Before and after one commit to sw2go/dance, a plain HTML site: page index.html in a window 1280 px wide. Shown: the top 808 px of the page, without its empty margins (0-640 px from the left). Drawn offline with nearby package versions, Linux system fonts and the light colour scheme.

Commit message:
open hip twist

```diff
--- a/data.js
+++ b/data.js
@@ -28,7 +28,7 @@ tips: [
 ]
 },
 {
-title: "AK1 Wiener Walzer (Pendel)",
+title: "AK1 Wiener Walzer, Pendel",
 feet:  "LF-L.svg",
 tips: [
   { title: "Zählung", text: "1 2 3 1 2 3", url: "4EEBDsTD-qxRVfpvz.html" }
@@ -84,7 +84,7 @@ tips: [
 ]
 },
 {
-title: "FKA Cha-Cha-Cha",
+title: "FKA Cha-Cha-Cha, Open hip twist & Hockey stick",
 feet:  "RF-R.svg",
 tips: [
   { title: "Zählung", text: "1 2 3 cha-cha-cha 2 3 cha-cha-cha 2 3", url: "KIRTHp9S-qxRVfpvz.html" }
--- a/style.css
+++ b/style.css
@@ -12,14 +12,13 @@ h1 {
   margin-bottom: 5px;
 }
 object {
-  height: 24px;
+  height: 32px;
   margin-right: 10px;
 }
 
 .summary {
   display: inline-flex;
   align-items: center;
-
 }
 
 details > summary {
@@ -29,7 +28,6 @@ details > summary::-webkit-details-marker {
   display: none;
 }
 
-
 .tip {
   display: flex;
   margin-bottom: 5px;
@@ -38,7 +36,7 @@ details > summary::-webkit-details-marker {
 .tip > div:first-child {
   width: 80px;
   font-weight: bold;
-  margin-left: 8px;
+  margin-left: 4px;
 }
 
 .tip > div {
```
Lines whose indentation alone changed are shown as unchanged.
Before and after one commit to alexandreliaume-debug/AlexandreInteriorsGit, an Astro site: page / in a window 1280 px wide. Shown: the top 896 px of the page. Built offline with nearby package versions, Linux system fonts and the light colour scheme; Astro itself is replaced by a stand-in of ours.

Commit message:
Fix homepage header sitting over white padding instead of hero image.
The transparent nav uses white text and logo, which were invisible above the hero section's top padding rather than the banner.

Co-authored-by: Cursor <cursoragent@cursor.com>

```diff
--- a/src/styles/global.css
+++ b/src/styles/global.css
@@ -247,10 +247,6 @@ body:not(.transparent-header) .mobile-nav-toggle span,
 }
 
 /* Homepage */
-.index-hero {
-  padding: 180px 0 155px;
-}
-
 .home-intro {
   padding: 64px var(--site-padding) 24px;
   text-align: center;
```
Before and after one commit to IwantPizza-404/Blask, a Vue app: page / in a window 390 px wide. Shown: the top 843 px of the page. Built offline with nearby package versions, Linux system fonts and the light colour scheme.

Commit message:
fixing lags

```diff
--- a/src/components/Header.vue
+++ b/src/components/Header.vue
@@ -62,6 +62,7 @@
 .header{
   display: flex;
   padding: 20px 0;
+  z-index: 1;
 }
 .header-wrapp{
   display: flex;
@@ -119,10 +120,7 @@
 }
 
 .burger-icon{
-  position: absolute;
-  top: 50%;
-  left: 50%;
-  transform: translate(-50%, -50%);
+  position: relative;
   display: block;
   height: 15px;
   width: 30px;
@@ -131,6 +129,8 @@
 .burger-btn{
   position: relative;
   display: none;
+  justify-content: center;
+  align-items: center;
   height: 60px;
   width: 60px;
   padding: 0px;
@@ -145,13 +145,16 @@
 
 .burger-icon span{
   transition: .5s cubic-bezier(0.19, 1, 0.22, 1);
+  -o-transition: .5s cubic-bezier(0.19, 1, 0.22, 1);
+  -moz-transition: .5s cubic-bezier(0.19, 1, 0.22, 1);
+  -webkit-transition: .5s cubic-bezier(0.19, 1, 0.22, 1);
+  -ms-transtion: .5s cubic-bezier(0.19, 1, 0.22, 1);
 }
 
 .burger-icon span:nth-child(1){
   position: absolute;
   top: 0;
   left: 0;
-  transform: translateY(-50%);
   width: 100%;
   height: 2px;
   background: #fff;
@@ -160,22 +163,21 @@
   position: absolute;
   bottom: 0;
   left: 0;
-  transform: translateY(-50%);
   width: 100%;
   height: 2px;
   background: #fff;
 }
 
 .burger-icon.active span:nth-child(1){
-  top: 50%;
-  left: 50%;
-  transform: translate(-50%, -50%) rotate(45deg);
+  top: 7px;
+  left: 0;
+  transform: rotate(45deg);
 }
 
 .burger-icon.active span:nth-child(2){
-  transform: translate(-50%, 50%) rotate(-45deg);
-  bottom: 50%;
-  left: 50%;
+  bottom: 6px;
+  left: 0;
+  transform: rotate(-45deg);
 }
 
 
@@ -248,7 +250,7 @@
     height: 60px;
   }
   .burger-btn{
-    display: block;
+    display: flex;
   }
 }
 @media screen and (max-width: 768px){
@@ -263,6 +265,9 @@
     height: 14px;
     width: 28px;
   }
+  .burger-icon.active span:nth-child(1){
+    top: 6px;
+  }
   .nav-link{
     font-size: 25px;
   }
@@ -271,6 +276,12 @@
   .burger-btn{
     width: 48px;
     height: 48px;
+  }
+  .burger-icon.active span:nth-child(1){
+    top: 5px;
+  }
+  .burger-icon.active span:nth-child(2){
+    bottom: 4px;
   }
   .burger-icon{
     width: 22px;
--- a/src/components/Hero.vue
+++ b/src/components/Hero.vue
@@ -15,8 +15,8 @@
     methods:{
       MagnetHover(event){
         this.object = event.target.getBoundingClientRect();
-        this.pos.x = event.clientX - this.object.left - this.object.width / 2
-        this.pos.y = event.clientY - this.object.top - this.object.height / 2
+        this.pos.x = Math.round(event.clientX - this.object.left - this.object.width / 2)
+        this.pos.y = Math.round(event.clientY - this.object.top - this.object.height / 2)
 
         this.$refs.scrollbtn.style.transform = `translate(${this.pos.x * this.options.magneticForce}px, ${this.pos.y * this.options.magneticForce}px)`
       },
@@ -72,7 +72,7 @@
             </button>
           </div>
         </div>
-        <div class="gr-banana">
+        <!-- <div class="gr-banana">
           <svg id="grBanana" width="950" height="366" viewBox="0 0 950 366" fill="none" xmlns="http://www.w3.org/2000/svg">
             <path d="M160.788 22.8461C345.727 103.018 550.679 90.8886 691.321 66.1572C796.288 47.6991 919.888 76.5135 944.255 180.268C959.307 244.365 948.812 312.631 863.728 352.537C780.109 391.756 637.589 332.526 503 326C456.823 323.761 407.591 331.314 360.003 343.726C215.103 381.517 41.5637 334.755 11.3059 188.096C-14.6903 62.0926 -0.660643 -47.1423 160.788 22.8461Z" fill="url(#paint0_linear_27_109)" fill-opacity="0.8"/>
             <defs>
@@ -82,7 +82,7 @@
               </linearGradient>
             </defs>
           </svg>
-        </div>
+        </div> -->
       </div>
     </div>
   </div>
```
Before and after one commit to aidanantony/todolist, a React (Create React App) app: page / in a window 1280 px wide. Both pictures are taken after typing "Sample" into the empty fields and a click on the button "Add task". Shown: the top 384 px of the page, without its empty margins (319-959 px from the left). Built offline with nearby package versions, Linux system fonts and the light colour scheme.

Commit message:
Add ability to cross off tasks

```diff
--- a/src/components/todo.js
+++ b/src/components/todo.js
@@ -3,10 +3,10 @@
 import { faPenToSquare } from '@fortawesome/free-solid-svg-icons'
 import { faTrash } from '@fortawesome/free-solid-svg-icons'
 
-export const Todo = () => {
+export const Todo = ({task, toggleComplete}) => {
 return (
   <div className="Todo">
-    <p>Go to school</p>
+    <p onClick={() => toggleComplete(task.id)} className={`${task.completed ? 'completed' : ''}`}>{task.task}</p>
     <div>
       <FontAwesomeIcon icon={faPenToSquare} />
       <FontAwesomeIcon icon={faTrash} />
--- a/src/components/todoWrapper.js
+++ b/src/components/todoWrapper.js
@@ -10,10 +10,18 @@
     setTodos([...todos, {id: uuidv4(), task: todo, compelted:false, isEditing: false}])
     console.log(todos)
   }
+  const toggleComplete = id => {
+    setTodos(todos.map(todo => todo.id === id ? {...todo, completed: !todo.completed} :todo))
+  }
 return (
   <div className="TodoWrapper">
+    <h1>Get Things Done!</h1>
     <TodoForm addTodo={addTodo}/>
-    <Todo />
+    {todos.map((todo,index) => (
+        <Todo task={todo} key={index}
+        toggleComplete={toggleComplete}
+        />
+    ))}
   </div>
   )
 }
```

TASK BRIEF →
When a line in the material above holds the word "toggleComplete", copy that line.

ANSWER BELOW →
+export const Todo = ({task, toggleComplete}) => {
+    <p onClick={() => toggleComplete(task.id)} className={`${task.completed ? 'completed' : ''}`}>{task.task}</p>
+  const toggleComplete = id => {
+        toggleComplete={toggleComplete}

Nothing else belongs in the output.